(Beginning of DATA EXTRACTS)

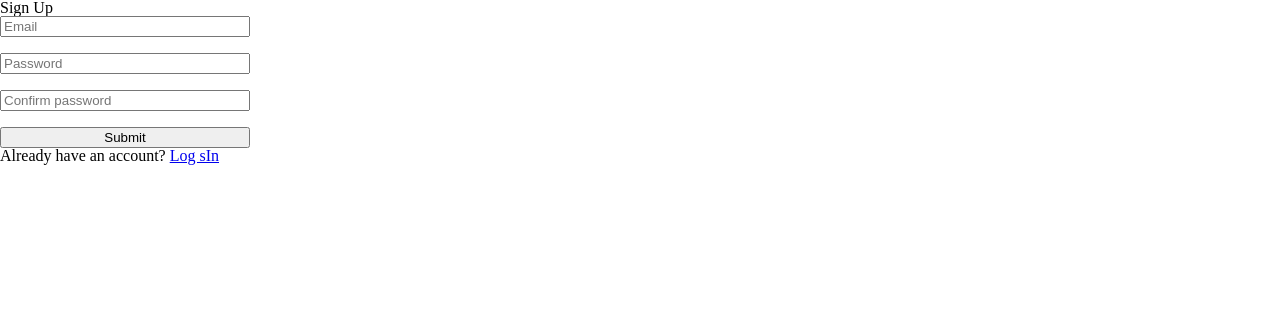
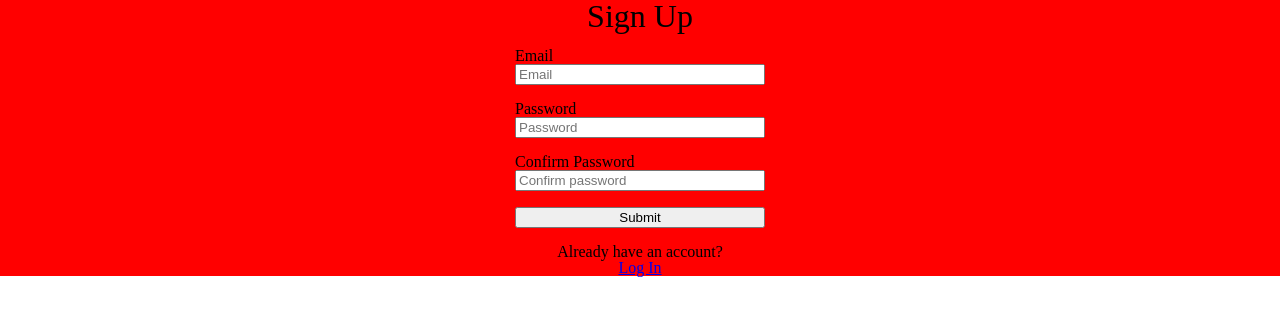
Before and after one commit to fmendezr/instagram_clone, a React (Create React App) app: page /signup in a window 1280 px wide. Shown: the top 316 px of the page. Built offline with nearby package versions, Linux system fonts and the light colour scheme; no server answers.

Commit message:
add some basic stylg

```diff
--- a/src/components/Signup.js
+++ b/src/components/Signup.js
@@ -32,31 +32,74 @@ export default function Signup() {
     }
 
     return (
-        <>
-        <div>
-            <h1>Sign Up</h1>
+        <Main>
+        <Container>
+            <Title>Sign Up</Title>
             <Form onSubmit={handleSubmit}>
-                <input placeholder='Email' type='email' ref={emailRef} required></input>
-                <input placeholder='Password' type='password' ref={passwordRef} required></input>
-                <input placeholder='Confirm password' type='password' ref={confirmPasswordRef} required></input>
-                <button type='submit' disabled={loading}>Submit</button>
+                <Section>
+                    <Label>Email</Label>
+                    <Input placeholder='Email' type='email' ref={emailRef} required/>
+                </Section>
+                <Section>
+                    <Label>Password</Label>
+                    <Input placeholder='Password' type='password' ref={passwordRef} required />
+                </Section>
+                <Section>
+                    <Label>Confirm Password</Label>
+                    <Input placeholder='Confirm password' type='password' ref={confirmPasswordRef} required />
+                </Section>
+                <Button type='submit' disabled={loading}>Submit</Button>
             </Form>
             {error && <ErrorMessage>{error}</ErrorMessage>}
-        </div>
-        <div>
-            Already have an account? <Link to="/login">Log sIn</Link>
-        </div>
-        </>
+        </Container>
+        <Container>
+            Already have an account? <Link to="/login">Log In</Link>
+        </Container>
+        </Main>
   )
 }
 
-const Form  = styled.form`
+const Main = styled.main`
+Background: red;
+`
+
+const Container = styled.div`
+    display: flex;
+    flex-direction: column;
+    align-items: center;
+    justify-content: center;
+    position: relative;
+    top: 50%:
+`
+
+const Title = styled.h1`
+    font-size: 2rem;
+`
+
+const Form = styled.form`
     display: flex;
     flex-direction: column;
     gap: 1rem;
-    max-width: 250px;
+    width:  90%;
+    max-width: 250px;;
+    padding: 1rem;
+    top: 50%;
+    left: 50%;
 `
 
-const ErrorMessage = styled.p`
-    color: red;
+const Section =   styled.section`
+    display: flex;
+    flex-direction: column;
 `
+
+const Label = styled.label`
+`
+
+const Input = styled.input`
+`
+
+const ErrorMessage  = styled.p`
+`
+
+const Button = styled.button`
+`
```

(End of DATA EXTRACTS)

> [WHAT THE TASK ASKS]: From the data above, pick out each line containing "ErrorMessage" and copy it.

> [ANSWER TO THIS EXERCISE]:
             {error && <ErrorMessage>{error}</ErrorMessage>}
-const ErrorMessage = styled.p`
+const ErrorMessage  = styled.p`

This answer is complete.